__PROBLEM TO WORK ON__
List every line below containing "sheet".

__Records excerpted from a collection__

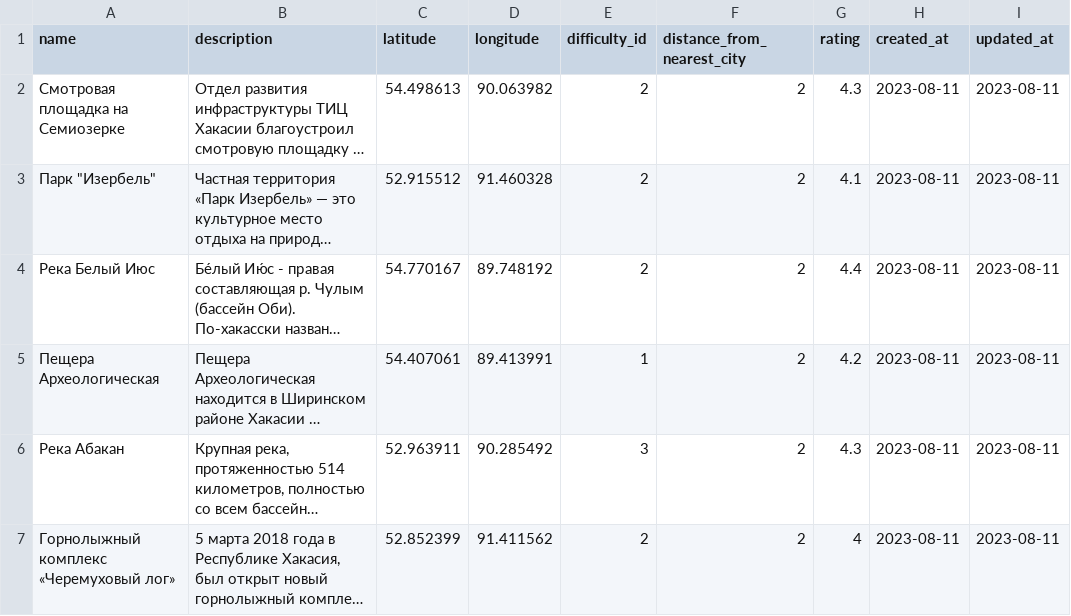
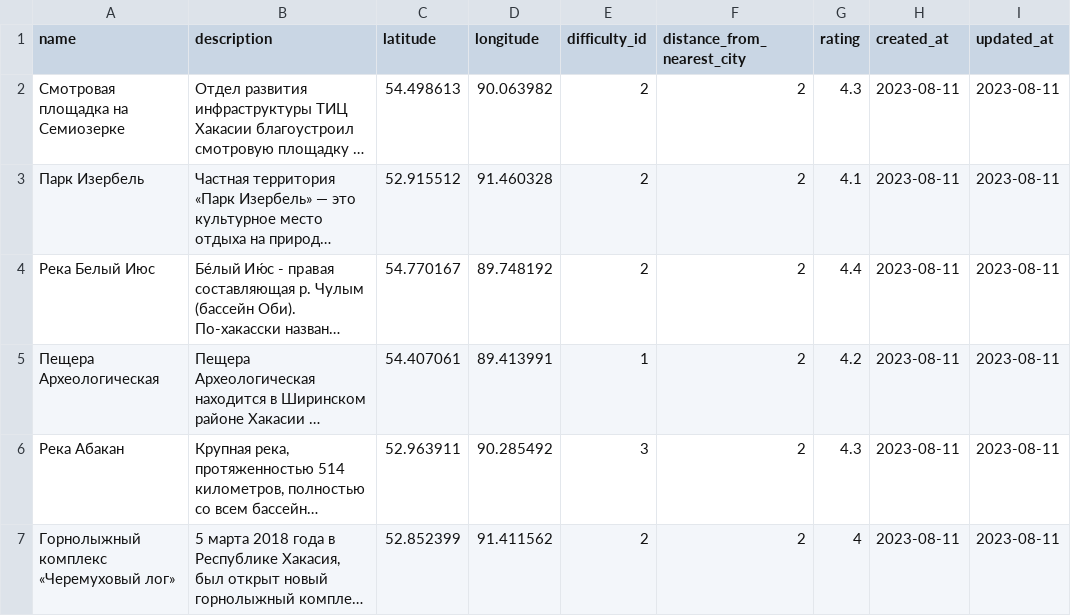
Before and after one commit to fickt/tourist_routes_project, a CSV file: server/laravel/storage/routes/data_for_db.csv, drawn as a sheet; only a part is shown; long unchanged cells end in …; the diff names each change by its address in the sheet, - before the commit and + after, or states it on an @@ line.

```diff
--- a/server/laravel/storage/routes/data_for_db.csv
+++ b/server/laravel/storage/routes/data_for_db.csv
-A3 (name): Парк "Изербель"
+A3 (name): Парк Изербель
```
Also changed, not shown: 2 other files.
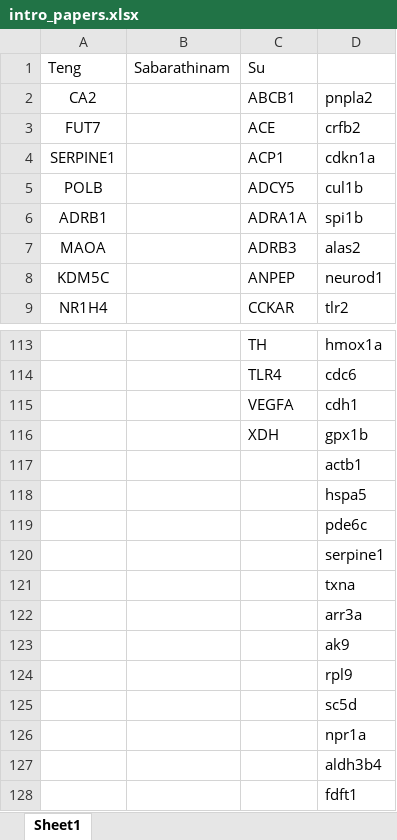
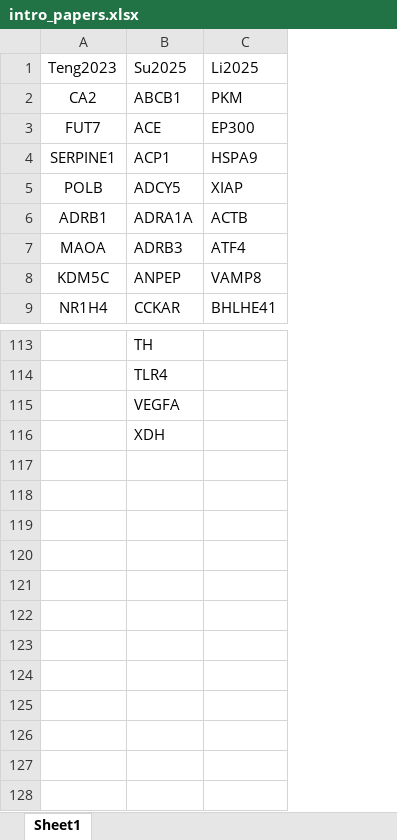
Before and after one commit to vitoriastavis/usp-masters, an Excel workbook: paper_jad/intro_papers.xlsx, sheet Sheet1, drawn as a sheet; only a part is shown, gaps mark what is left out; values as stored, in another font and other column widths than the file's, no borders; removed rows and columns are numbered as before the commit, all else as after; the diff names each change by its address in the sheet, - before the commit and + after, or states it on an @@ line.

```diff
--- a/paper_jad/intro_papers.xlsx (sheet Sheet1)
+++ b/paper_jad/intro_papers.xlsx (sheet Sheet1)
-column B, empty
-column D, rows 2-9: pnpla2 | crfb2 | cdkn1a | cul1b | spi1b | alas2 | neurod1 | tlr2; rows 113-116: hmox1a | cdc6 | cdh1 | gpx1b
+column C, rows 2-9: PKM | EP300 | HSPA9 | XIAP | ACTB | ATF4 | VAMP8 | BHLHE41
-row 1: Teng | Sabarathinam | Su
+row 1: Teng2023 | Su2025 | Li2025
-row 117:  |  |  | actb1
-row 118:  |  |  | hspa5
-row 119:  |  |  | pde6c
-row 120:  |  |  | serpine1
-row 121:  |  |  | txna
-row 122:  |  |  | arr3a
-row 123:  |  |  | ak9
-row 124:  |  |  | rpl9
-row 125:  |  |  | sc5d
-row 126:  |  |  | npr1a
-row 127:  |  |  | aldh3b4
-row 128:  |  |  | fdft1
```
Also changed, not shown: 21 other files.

__TASK RESULT__
Before and after one commit to fickt/tourist_routes_project, a CSV file: server/laravel/storage/routes/data_for_db.csv, drawn as a sheet; only a part is shown; long unchanged cells end in …; the diff names each change by its address in the sheet, - before the commit and + after, or states it on an @@ line.
Before and after one commit to vitoriastavis/usp-masters, an Excel workbook: paper_jad/intro_papers.xlsx, sheet Sheet1, drawn as a sheet; only a part is shown, gaps mark what is left out; values as stored, in another font and other column widths than the file's, no borders; removed rows and columns are numbered as before the commit, all else as after; the diff names each change by its address in the sheet, - before the commit and + after, or states it on an @@ line.
--- a/paper_jad/intro_papers.xlsx (sheet Sheet1)
+++ b/paper_jad/intro_papers.xlsx (sheet Sheet1)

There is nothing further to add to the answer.